By K. Levek
There is a growing population of Washington, D.C. residents who are in constant search of medical care. Their constant search is further fuelled by their lack of employment and lack of the necessary health care needed to keep them healthy. A new facility will soon open in the Ward 5 neighborhood of Brentwood to help satisfy this need.
Ward 5’s Israel Baptist Church is building a new 42,000 sq. ft. life-learning center. The center, which is under the church’s non-profit- Israel Manor Incorporated or IMI- will be called the IMI Life Learning Center and is scheduled to open by the end of 2014. On February 11, 2014, the project held its groundbreaking with all community partners in the project present to witness the action.
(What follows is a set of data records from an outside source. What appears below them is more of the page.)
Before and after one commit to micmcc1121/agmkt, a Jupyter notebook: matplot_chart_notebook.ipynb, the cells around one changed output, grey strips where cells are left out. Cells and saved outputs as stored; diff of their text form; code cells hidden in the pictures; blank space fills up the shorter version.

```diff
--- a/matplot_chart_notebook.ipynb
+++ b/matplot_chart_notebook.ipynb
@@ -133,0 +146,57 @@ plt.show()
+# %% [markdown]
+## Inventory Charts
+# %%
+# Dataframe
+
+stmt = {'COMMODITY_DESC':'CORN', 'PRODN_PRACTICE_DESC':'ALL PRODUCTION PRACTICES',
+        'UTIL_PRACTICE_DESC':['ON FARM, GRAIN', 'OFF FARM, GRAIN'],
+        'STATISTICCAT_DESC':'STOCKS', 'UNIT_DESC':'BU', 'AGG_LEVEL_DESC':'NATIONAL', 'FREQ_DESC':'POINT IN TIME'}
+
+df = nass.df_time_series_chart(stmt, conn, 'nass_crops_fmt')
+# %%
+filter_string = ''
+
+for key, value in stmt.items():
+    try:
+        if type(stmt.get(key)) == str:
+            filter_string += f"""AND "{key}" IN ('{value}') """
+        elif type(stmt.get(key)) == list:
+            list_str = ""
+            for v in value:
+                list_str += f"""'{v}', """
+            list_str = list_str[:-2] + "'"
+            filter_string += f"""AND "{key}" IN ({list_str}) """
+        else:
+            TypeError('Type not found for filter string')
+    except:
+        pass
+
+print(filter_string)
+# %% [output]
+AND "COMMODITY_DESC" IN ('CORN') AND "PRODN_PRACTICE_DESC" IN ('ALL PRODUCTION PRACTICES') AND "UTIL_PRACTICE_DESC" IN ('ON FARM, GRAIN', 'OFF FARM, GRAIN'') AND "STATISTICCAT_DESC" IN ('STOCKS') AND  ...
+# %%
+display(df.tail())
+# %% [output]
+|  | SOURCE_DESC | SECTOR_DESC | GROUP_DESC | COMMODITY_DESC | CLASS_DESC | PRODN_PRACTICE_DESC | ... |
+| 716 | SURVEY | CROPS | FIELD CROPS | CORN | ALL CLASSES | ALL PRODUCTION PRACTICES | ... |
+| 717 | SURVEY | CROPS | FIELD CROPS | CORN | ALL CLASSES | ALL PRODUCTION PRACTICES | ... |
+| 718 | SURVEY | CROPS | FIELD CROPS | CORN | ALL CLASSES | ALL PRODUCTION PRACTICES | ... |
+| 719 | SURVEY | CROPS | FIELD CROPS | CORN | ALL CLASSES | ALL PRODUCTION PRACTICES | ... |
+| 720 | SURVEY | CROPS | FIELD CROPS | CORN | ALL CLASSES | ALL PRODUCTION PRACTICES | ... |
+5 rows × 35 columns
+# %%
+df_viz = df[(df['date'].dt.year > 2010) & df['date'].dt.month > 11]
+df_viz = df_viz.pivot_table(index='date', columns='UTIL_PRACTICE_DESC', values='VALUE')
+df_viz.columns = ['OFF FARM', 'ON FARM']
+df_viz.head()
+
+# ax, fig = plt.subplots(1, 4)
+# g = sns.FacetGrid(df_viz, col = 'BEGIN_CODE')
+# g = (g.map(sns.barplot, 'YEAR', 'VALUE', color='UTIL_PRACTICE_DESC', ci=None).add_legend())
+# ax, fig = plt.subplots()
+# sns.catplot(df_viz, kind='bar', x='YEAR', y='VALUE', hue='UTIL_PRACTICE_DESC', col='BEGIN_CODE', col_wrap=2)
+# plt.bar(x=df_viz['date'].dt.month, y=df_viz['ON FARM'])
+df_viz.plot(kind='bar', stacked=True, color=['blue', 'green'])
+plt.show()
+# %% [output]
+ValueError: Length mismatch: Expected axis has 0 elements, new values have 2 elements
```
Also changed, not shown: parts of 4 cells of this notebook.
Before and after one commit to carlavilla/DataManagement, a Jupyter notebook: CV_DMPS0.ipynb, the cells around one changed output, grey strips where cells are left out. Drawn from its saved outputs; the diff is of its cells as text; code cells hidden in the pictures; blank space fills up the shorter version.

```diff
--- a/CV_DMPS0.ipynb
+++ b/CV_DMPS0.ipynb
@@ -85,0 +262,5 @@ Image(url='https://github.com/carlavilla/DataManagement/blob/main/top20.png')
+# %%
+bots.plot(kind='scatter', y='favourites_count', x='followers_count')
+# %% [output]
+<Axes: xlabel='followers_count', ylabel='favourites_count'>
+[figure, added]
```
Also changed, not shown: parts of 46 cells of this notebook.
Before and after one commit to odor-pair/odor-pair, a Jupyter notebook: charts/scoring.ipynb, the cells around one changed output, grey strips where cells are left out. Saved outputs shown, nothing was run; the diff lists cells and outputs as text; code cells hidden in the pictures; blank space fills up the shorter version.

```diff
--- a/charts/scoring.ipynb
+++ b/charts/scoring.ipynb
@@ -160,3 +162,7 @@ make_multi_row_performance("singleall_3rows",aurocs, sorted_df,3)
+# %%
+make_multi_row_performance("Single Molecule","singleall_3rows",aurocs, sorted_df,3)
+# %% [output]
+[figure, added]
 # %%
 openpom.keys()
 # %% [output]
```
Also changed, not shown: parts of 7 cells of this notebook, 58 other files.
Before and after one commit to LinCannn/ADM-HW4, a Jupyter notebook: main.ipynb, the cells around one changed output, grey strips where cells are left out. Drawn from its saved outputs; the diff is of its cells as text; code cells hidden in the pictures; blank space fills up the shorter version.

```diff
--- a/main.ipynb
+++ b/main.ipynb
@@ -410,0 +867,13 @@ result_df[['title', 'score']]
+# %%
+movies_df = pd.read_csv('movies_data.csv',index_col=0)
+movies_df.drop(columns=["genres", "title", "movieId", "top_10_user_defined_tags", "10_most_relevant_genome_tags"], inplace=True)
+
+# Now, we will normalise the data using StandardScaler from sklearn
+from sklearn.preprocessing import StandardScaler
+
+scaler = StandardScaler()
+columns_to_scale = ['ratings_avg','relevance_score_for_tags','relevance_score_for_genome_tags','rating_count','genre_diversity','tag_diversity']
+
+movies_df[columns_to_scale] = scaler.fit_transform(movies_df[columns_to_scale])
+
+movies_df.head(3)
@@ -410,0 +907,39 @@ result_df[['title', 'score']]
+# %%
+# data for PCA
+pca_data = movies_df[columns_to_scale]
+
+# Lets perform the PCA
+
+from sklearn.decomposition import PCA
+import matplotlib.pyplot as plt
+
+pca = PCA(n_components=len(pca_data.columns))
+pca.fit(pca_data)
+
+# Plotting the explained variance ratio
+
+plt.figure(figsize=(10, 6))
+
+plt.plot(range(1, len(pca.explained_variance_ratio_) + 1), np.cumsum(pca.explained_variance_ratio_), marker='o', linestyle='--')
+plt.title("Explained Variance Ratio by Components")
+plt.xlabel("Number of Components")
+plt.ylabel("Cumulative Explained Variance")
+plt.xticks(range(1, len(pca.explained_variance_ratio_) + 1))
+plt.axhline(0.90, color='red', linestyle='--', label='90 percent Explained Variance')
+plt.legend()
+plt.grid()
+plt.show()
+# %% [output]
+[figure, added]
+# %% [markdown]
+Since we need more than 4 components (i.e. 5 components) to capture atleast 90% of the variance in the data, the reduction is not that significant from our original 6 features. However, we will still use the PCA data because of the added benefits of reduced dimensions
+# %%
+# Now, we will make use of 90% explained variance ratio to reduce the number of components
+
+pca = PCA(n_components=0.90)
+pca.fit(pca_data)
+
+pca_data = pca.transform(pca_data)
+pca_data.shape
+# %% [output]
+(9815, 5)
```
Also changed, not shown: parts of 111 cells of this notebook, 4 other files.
The center will be a three-level facility and will house Unity Health Center on the first two floors as the facility’s tenant for the first 21 years of operation. The third level of the facility will be a multipurpose space that the church will use to hold operate various programming and community functions. The third floor will have office space for the non-profit to operate out of and will be open to the community to use the space for basketball games, banquets, weddings, gospel concerts and activities of the like for a nominal fee. Community meetings and non-profit meetings will be able to use the facility free of charge, but fundraisers will have an associated fee.
Rev. Dr. Morris Shearin serves as Senior Pastor of Israel Baptist and he said this life-learning center has long been in his vision. “This center is apart of my ministry and mission and I brought it to this church.” Shearin, a native of North Carolina, was the former pastor of Mount Olive Baptist Church in Lewiston, NC. While there he remodeled the church, adding a major edition to the small frame that was there when he took over as pastor. When he assumed the pastor ship the church had 10 years pay off the remaining mortgage and under Shearin’s leadership he paid off the mortgage in 2 years and 10 months.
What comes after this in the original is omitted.